Thanksgiving is one of my favorite holidays, not because of the volumes of calories and liquids that I’ll consume, or because of the pumpkin pies that will be served or the televised football games. No, I like Thanksgiving because it’s the official day when our focus should be on giving thanks.
Thanksgiving for me growing up in northern New Jersey meant going to the annual Montclair vs. Bloomfield High School football game to watch ole Clary Anderson coach the Montclair Bulldogs hopefully to victory. The game was followed by a Thanksgiving feast with immediate and extended family. Turkey was the focal point of those feasts with my father slicing the bird into succulent portions for eating. But the highlight, at least for me, was my grandmother’s pumpkin pie served with a scoop of vanilla ice cream. That’s what Thanksgiving meant to me and means to millions of Americans…feast, football and fun away from school or work.
With the passing of years I’ve begun giving “thanks” each and every day and not just on this special day. Why do we need a special day to remind us to stop and appreciate everything that we have? Why do we dwell on what we don’t have? Or, what’s preventing us from accomplishing what we want? Why do we spend more time worrying, fearing and denying instead of appreciating what we have and the opportunities that lie before us?
I believe that we become what we think. If we fill our minds with fear, worry, blame, or “woe is me” thoughts our overall disposition and outlook become negative. Earl Nightingale compared the fertility of our minds to that of rich soil. What we plant in our soil (mind) is like a farmer planting seeds. The soil (our mind) doesn’t care what we plant and will yield whatever we plant. We can either plant positive seeds (thoughts) that grow into abundance or we can plant negative seeds/thoughts that become poisonous. The choice is ours.

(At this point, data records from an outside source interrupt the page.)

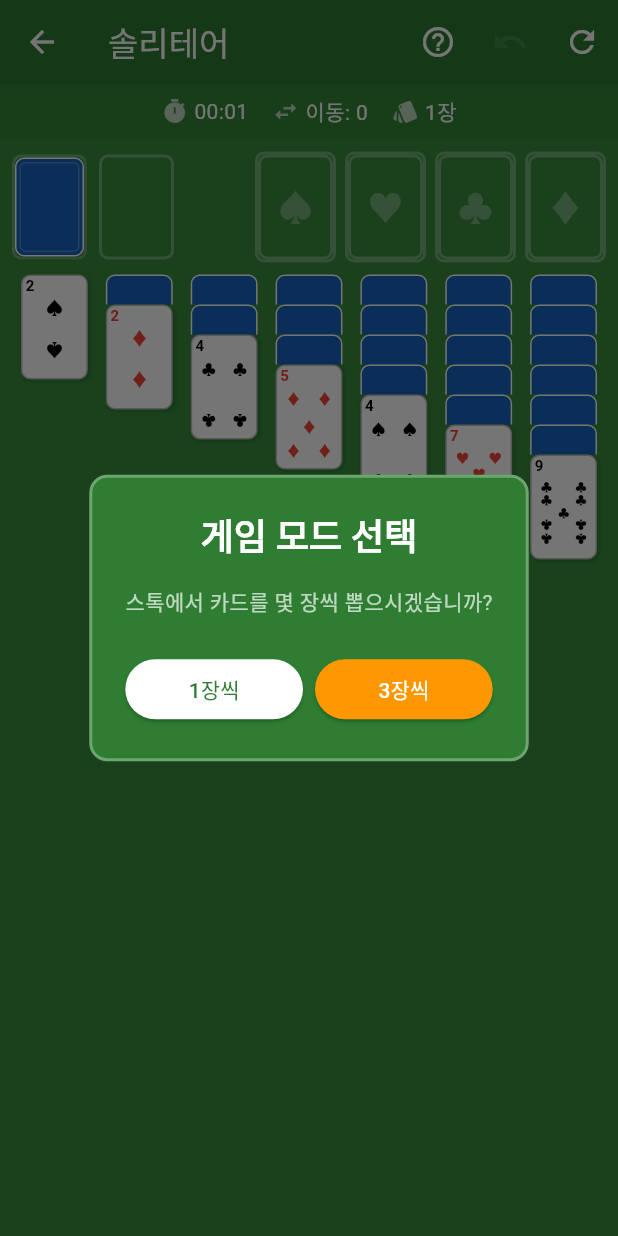
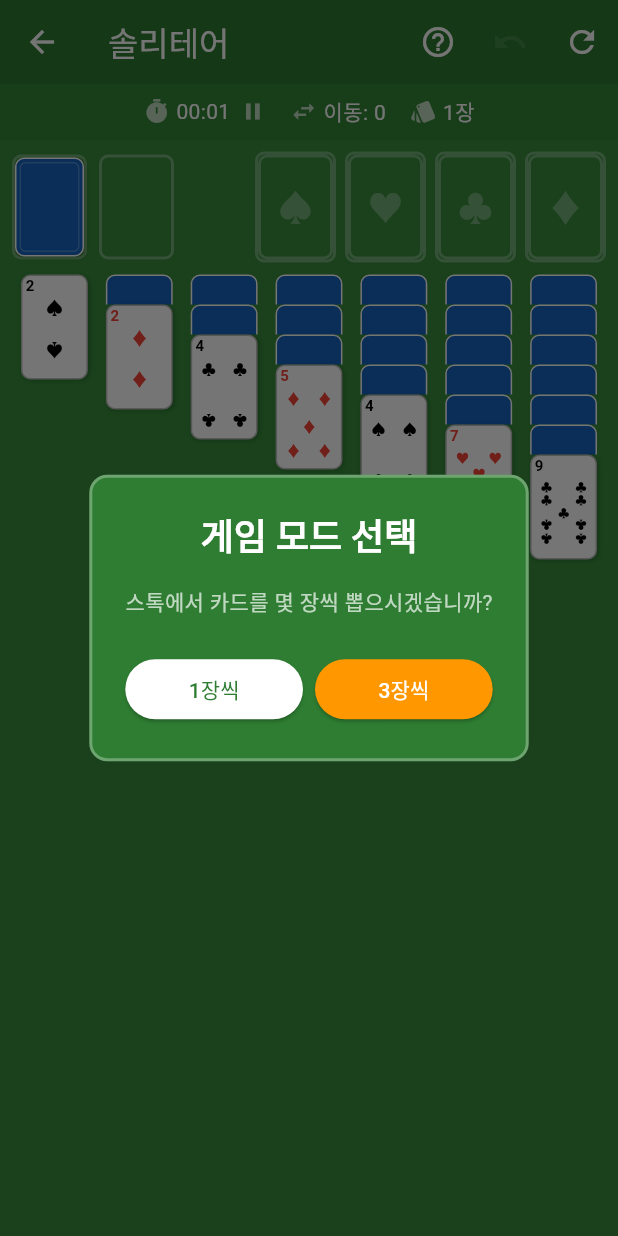
Before and after one commit to mhpark03/games, a Flutter app: the SolitaireScreen screen opened directly, on a phone screen of 412 x 824 dp. Run offline on Flutter 3.47's test engine with Material 3 defaults, Android fonts, the phone set to English and light mode, and no system bars; our stand-ins replace shared_preferences; accounts and stored records are empty.

Commit message:
솔리테어 세로모드 일시정지 버튼 아이콘 추가

```diff
--- a/lib/games/solitaire/solitaire_screen.dart
+++ b/lib/games/solitaire/solitaire_screen.dart
@@ -957,12 +957,10 @@ class _SolitaireScreenState extends State<SolitaireScreen> {
               child: Row(
                 mainAxisAlignment: MainAxisAlignment.center,
                 children: [
-                  GestureDetector(
-                    onTap: _togglePause,
-                    child: Row(
+                  Row(
                     children: [
                       Icon(
-                          _isPaused ? Icons.play_arrow : Icons.timer,
+                        Icons.timer,
                         color: _isPaused ? Colors.amber : Colors.white70,
                         size: 18,
                       ),
@@ -974,8 +972,16 @@ class _SolitaireScreenState extends State<SolitaireScreen> {
                           fontSize: 14,
                         ),
                       ),
-                      ],
-                    ),
+                      const SizedBox(width: 6),
+                      GestureDetector(
+                        onTap: _togglePause,
+                        child: Icon(
+                          _isPaused ? Icons.play_arrow : Icons.pause,
+                          color: _isPaused ? Colors.amber : Colors.white70,
+                          size: 18,
+                        ),
+                      ),
+                    ],
                   ),
                   const SizedBox(width: 16),
                   Icon(Icons.swap_horiz, color: Colors.white70, size: 18),
```
Lines whose indentation alone changed are shown as unchanged.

I prefer to focus on all the good around me; to be grateful for all that I have been blessed with. The choice is yours. Will you daily focus on gratitude and appreciate all that you have? Or, will you succumb to the “dark side” by worrying, fearing and bemoaning life? If you choose the former, how will you focus on being grateful? I challenge you to be disciplined in daily focusing (min. 3 – 5 times each day) on being Thankful. You’ll be amazed how this commitment will change your disposition and your life. See my business tips for a couple ideas.
What will you do to daily incite your focus on gratitude? Two years ago while in Colorado I picked my “gratitude stone” out of Gore Creek. The purpose of this rock is to help me focus on gratitude. Every time I touch my rock, I stop what I’m doing and for 10 – 15 seconds think about all the wonderful things that I have. I’ve rubbed that rock so many times that it’s smooth as glass.
How about each morning before your day begins write down 3 or 4 areas for which you are Thankful. Then throughout the day recite these points of gratitude. Before you nod off into dreamland, let your last thoughts be around giving “thanks” for what you have.
Whatever you do, make it a commitment that becomes part of your daily routine.